[Saved data entries]
★ ★ ★ ★

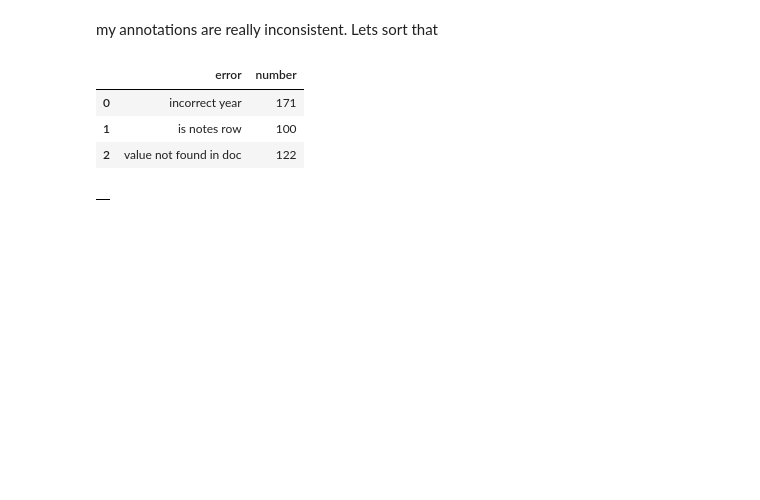
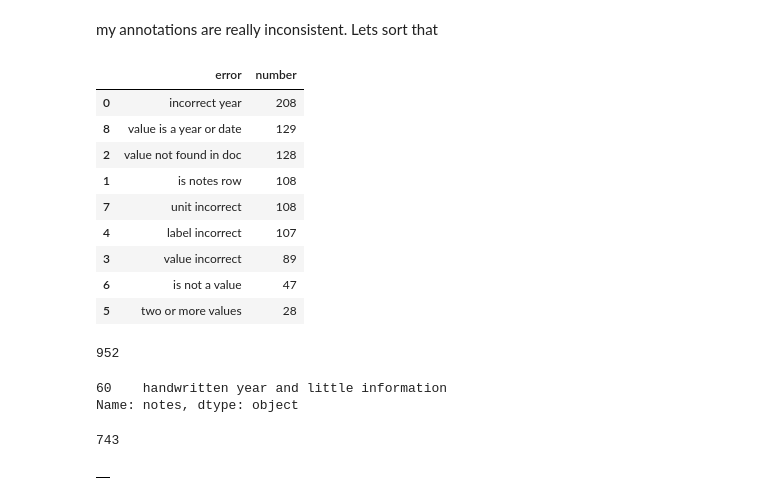
Before and after one commit to ONSBigData/exploring_companies_house, a Jupyter notebook: 13-er-data_checking-confidence-metric.ipynb, the cells around one changed output. Saved outputs shown, nothing was run; the diff lists cells and outputs as text; code cells hidden in the pictures; blank space fills up the shorter version.

```diff
--- a/13-er-data_checking-confidence-metric.ipynb
+++ b/13-er-data_checking-confidence-metric.ipynb
@@ -322,14 +378,30 @@ error_dict = {"incorrect year" :["incorrect year",
 error_count_lst = []
 for key in error_dict:
 
-    error_mask = [any(reason in error for error in error_dict[key])
-                  for reason in errors_df.notes.to_list()]
+    error_mask = [any(error in reason for error in error_dict[key])
+                  for reason in errors_df.notes.to_list()
+                 ]
     error_count_lst.append(errors_df[error_mask].counts.sum())
+    errors_df[f"{key}_error"] = error_mask
 # %%
-pd.DataFrame({"error": [key for key in error_dict],
-              "number" : error_count_lst})
+error_types_df = pd.DataFrame({"error": [key for key in error_dict],
+                               "number" : error_count_lst}
+                             ).sort_values("number",
+                                           ascending=False)
-# %% [output]
-|  | error | number |
-| 0 | incorrect year | 171 |
-| 1 | is notes row | 100 |
-| 2 | value not found in doc | 122 |
+# %%
+error_types_df
+# %% [output]
+|  | error | number |
+| 0 | incorrect year | 208 |
+| 8 | value is a year or date | 129 |
+| 2 | value not found in doc | 128 |
+| 1 | is notes row | 108 |
+| 7 | unit incorrect | 108 |
+| 4 | label incorrect | 107 |
+| 3 | value incorrect | 89 |
+| 6 | is not a value | 47 |
+| 5 | two or more values | 28 |
+# %%
+error_types_df.number.sum()
+# %% [output]
+952
@@ -336,3 +413,12 @@ pd.DataFrame({"error": [key for key in error_dict],
+# %%
+errors_df[~errors_df[error_cols].any(axis=1)].notes
+# %% [output]
+60    handwritten year and little information
+Name: notes, dtype: object
+# %%
+error_types_df.number.sum()
+# %% [output]
+743
 # %%
 agg_error_df = pd.DataFrame()
 for key in error_dict:
```
Also changed, not shown: parts of 12 cells of this notebook, 2 other files.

★ ★ ★ ★

## TASK REQUIREMENTS
Count all lines of the data that include "reason". The answer is the number alone.

## RESULT
4